Work task: Find every line in the records below that holds the word "role" and copy it.

Stored data:
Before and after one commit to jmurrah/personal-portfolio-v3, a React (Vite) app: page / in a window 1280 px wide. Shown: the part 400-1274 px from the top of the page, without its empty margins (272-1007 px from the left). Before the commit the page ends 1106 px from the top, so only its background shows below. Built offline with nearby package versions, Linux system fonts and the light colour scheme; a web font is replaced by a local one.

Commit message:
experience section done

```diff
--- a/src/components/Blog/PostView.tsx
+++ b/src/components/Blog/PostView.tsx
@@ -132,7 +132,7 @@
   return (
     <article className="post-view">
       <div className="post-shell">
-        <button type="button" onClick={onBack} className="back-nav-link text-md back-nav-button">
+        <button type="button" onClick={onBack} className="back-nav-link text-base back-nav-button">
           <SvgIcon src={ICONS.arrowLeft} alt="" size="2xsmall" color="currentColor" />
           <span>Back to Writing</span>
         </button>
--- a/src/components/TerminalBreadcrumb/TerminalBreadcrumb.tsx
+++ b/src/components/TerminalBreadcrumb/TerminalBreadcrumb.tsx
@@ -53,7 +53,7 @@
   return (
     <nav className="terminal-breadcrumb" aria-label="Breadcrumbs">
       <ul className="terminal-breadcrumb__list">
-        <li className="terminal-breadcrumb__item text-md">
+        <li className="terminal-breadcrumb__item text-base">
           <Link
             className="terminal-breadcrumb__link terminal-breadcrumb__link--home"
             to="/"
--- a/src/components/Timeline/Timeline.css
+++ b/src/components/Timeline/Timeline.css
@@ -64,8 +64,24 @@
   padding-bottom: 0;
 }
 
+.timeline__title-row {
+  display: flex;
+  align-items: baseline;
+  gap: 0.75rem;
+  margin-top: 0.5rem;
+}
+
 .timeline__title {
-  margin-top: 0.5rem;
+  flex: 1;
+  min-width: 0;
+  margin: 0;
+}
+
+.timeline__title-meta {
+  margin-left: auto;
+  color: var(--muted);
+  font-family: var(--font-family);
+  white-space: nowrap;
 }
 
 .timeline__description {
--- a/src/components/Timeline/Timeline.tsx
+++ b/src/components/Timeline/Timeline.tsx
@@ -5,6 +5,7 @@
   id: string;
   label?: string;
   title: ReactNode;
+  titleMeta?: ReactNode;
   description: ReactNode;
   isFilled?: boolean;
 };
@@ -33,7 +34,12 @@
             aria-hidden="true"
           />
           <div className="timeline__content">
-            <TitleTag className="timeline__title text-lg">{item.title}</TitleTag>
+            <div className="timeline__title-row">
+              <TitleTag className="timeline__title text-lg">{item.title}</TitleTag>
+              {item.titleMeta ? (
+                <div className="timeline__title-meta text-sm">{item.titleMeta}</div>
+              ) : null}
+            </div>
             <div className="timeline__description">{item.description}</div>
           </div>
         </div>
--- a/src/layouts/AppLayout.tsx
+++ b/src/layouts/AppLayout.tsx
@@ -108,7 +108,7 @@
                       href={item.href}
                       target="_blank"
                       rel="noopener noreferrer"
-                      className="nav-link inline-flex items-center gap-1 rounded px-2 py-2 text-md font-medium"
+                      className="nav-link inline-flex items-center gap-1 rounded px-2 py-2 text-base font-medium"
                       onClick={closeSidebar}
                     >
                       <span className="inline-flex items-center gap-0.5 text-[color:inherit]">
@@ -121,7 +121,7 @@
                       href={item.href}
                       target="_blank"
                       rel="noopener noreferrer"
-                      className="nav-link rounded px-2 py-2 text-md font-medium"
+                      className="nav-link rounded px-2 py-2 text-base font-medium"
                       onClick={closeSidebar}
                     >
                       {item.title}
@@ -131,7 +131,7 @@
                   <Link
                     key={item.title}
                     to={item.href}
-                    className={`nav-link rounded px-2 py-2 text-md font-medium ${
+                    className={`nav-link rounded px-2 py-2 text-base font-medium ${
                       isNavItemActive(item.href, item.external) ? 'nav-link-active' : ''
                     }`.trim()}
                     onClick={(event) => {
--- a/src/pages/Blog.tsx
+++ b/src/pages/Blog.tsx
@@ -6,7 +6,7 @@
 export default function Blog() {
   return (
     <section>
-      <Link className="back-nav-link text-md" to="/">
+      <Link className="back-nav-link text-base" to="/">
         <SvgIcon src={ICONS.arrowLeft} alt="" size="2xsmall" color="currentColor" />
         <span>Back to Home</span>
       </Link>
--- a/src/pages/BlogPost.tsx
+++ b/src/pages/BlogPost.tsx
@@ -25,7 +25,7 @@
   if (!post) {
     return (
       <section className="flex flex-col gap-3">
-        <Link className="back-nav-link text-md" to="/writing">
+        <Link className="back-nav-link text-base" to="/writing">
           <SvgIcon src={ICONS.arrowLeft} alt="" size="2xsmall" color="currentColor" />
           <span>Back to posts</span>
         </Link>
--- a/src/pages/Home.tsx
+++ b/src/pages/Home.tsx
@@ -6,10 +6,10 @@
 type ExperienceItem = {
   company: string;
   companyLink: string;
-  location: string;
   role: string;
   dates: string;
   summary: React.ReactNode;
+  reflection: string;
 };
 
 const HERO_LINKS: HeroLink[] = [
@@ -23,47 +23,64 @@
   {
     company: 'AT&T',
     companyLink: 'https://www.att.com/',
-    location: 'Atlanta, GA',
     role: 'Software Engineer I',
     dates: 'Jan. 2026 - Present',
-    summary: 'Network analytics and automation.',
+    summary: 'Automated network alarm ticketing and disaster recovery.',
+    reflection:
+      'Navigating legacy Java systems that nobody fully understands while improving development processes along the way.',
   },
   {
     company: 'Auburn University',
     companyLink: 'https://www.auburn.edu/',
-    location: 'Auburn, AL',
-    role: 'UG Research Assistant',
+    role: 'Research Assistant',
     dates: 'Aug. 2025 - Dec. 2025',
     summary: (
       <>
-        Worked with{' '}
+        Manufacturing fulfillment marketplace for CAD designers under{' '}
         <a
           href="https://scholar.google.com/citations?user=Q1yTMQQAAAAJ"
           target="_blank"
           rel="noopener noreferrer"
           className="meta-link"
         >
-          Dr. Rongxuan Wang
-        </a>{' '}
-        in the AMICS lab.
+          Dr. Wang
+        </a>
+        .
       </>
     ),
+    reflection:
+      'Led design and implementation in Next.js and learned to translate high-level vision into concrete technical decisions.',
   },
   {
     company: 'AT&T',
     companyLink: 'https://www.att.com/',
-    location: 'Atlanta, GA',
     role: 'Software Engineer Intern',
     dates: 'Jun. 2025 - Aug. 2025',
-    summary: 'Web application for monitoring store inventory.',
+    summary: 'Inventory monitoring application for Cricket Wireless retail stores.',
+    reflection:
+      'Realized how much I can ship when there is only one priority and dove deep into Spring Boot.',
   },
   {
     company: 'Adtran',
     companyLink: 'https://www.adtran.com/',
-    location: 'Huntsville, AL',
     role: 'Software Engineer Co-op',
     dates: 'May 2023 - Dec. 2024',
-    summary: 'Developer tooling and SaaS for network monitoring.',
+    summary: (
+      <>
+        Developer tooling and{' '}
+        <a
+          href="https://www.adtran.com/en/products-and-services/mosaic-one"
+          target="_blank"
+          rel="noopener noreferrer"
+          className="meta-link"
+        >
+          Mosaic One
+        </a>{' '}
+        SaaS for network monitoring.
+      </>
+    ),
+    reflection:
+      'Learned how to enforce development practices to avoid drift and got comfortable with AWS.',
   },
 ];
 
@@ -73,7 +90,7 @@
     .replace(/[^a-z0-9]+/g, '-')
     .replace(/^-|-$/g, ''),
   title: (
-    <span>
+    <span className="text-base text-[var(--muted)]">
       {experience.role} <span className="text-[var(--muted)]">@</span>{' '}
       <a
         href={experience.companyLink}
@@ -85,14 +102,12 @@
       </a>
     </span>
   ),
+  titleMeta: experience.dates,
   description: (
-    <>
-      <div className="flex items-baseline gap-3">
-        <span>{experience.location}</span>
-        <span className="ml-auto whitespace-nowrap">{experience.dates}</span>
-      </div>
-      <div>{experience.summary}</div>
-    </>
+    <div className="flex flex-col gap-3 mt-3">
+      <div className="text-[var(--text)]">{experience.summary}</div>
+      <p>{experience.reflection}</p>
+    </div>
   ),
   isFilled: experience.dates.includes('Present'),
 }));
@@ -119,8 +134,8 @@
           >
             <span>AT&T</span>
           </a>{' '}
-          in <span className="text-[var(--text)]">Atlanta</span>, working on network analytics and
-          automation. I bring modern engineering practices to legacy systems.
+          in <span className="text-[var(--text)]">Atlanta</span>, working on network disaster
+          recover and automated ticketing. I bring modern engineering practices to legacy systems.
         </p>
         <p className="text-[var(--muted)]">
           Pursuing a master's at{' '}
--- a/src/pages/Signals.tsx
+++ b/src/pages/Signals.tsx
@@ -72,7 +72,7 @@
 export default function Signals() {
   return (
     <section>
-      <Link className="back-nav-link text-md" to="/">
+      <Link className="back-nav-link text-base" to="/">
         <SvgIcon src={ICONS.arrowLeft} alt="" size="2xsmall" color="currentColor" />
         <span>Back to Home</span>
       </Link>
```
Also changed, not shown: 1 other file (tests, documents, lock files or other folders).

---

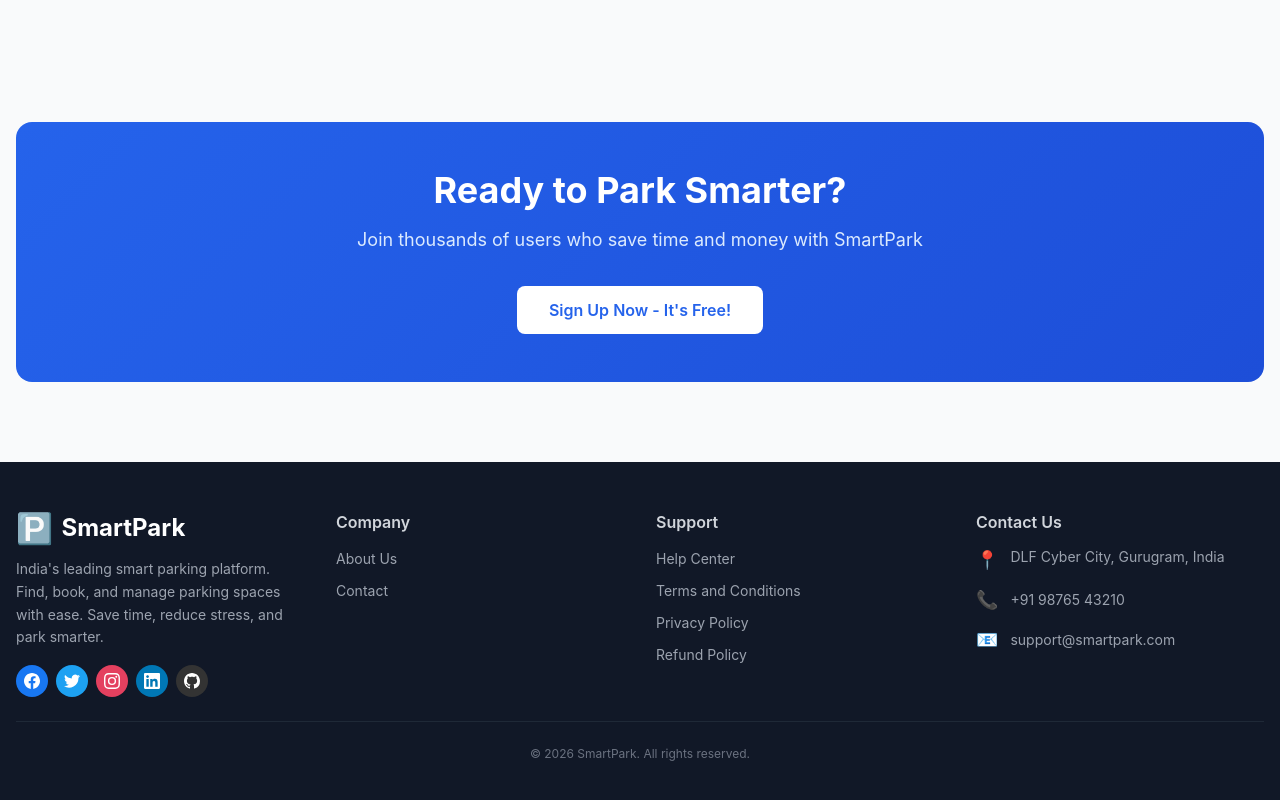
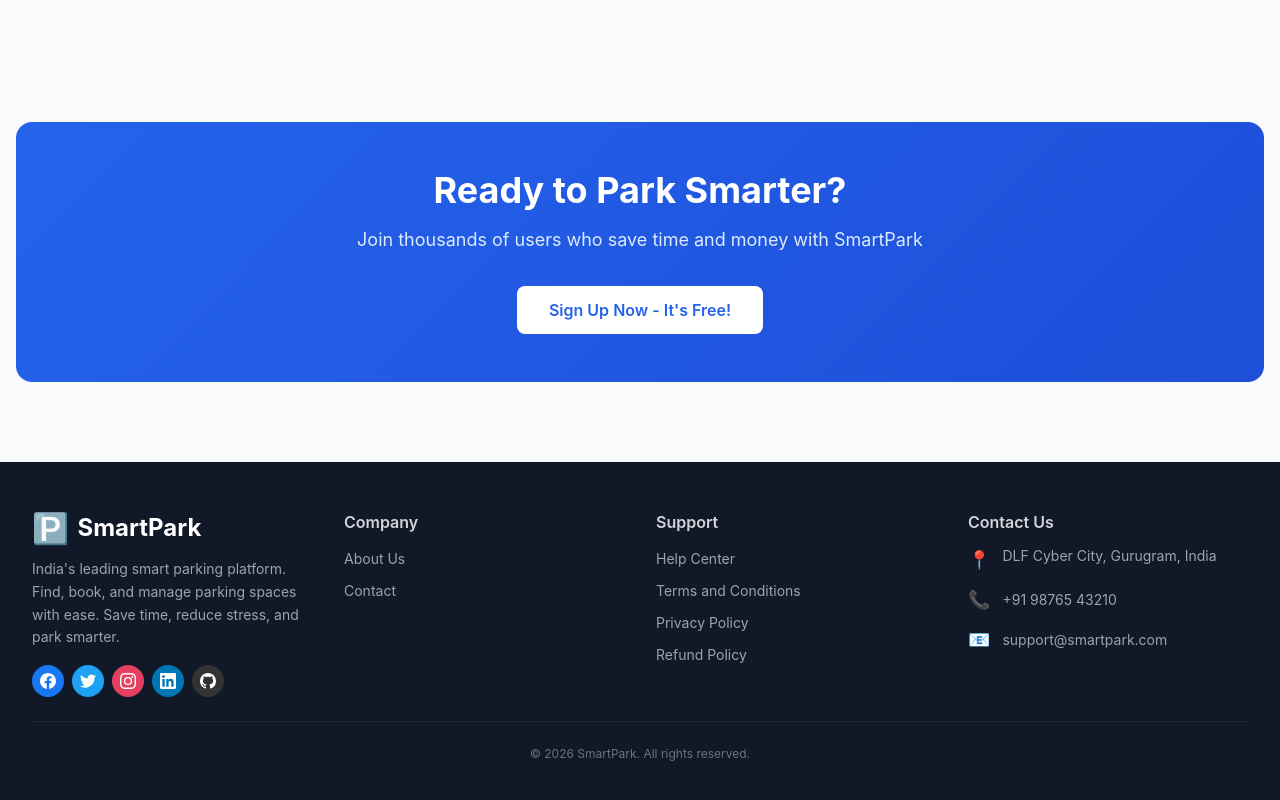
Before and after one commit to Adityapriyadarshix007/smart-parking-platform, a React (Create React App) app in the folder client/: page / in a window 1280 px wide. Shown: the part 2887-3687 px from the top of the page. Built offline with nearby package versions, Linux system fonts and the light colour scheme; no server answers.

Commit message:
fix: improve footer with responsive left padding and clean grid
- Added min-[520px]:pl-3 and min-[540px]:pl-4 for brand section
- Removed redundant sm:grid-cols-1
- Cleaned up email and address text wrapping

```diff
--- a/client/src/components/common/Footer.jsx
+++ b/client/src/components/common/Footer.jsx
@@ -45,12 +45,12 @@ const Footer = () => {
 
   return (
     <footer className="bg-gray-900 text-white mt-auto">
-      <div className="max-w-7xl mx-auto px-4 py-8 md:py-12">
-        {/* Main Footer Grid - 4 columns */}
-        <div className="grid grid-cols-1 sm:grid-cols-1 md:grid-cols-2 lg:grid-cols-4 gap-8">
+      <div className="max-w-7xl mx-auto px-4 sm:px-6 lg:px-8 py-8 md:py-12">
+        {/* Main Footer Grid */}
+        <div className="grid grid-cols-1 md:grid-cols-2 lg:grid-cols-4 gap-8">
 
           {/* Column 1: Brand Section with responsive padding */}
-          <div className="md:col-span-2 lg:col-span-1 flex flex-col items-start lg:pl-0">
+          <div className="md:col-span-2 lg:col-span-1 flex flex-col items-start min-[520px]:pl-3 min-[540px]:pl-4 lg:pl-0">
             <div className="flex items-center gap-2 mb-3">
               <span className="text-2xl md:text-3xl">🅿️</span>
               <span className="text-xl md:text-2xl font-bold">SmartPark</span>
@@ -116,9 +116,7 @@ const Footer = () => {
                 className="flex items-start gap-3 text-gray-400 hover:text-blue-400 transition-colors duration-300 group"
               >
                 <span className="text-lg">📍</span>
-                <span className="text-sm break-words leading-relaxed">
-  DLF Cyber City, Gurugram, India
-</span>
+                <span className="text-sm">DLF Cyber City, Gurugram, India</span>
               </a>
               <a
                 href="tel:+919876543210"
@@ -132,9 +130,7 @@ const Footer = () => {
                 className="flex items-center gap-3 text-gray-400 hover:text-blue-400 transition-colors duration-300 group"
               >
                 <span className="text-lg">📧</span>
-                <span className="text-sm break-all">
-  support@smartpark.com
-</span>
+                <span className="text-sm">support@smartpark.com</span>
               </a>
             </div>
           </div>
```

Your response:
   role: string;
     role: 'Software Engineer I',
-    role: 'UG Research Assistant',
+    role: 'Research Assistant',
     role: 'Software Engineer Intern',
     role: 'Software Engineer Co-op',
       {experience.role} <span className="text-[var(--muted)]">@</span>{' '}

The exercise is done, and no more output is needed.